    school. Guarded night and day, they were not allowed to play outdoors. The windows were covered with brown paper.

    The story of integrating the New Orleans Public schools in 1960 told by Leona Tate, Tessie Prevost

    Williams, and Gail Etienne Stripling, who integrated McDonogh No.19 Elementary School, and retired Deputy U.S. Marshals Herschel Garner, Al Butler, and Charlie Burks who assisted with the integration efforts at the schools.

    Leona Tate in 2017. Photo by Deborah Luster.


    McDonogh No. 19 in 2017. Photo by Nikki Silva.


    This story is part of Levee Stream, our Prospect 4 New Orleans project in collaboration with Otabenga Jones and Associates.

    Made possible in part by Ruth U. Fertel Foundation and Project&

    Special Thanks to:

    Leona Tate — Leona Tate Founation for Change 

    Keith Plessy and Phoebe Fergussen —

    Brenda Square — Amisted Research Center

    Brenda Flora — Audiovisual Archivist at Amisted Research Center, Tulane University

    Tulane University and their Through a Crowd Bravely Program— Several of the voices in our story were recorded on November, 2010 at Tulane University as part of a reunion and panel discussion on the 50th Anniversary of the integration of public schools in New Orleans.
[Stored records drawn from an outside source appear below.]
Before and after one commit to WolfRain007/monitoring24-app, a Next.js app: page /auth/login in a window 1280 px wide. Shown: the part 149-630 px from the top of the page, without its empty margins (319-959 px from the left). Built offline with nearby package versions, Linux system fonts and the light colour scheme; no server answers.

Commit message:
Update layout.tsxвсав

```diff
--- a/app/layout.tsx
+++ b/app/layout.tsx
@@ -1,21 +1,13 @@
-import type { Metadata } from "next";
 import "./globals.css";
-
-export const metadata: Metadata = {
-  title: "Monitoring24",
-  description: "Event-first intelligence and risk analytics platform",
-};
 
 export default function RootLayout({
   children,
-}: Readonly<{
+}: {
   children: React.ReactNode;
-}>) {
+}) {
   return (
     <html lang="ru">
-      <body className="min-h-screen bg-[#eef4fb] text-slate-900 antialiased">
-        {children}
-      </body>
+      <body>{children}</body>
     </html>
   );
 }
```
Voices featured from these archival recordings include: Leona Tate Tessie Prevost Williams, Gail Etienne Stripling, and retired Deputy US Marshals Charlie Burks, Herschel Garner and Al Butler. This gathering was the first time the women and the marshals had reunited since November 1960.  

    For the WSBN archival news footage thanks toTaylor Chicoine and Ruta Aeolians, Brown Media Archives & Peabody Awards Collection UGA, Special Collections Library
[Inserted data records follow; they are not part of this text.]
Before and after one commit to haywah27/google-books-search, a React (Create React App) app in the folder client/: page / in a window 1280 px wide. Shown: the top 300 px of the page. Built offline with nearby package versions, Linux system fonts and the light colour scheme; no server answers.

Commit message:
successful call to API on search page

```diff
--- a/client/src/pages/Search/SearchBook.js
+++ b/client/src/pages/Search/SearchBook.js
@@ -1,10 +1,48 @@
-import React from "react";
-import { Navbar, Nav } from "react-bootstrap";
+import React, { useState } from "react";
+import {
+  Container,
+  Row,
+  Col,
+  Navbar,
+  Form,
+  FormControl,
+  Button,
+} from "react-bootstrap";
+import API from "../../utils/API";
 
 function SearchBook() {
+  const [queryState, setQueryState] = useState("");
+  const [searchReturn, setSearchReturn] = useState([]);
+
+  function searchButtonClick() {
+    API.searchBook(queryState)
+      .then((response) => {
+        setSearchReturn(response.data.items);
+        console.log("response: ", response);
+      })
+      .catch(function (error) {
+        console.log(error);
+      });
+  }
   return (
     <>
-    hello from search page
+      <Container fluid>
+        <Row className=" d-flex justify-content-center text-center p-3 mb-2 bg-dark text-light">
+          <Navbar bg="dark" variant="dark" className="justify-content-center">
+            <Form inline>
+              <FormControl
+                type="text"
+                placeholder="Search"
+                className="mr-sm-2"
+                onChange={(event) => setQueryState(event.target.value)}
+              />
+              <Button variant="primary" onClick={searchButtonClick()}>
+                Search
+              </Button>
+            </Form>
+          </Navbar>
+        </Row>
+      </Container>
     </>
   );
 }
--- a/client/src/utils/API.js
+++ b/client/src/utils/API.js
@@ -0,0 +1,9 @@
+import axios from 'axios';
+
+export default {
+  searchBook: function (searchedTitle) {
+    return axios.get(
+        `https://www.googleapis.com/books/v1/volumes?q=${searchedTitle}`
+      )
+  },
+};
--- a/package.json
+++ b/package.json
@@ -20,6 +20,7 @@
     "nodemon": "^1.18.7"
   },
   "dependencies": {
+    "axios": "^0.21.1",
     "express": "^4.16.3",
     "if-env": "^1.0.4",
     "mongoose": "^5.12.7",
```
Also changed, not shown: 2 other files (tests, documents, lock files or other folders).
    Thanks to National endowment for the Humanities and the National Endowment for the Arts

    Share this story:FacebookGooglePinterestTwitterEmail

    —Huffduffed by grankabeza

  6. Afghanistan’s all-girl robotics team can’t get visas to come to the US | Public Radio International

    Update: An all-girl team from Afghanistan got the chance of a lifetime to participate in a global robotics competition in the United States. Initially, their visas were denied. But Trump urged a reversal following public outcry over the Afghan girls’ inability to attend the event.

    —Huffduffed by grankabeza

  7. Podcast: Trump voters, we hear you |

    This is a longish podcast (18 minutes).I start with the story of the Trump voter on Delta airlines who gave a speech and was banned for life. I thought he actually had something important to say, if we listened from a different point of view. This is the tweet I wrote about it. The guy ranting on @delta flight was saying (rudely) "Fuck you I’m powerful," after his whole life hearing "Fuck you, you’re powerless."Then I talk about the three episodes of the Run-up podcast that every voter imho should listen to. And the reality of war, it feels great when you’re starting war. Ending wars is harder. The misery lasts a long time, with lots of death and suffering. We have cartoon-character images of each other, that aren’t real. That’s how wars begin, by making enemies of people who aren’t actually enemies. By objectifying people. It’s pretty clear that the new leadership wants us to be fighting with each other.Simple things we can do — news orgs can have shows originate from the middle of the country, Kansas, Alabama, Michigan, Utah or Arizona. Let us hear directly from the people who voted for Trump, who is on track to become the next president unless the people flex their power, again.Interesting thought. I think any NBA coach would be a better president than the one who was elected. I explain why I think that. There really isn’t any time to waste. Trump voters, you are powerful. Your message has been received. Listening, now, is actually the key to digging out of the hole. Later it won’t be so easy. PS: If you can’t get through the NYT paywall, I’m told you can listen to the podcasts here.

    —Huffduffed by grankabeza

  8. Elvira Lindo: “Soy una rastreadora de canciones” | Cinco sentidos

    Elvira Lindo investiga por las calles de Madrid hasta encontrar esas piezas únicas que consiguen seducirla. Mientras Maribel Verdú le pide que guarde los secretos, los neoyorquinos le paran por la calle para que suelte prenda. Pero Elvira no puede evitar compartir lo que sabe, lo que siente y lo…

    —Huffduffed by grankabeza

Page 1 of 2Older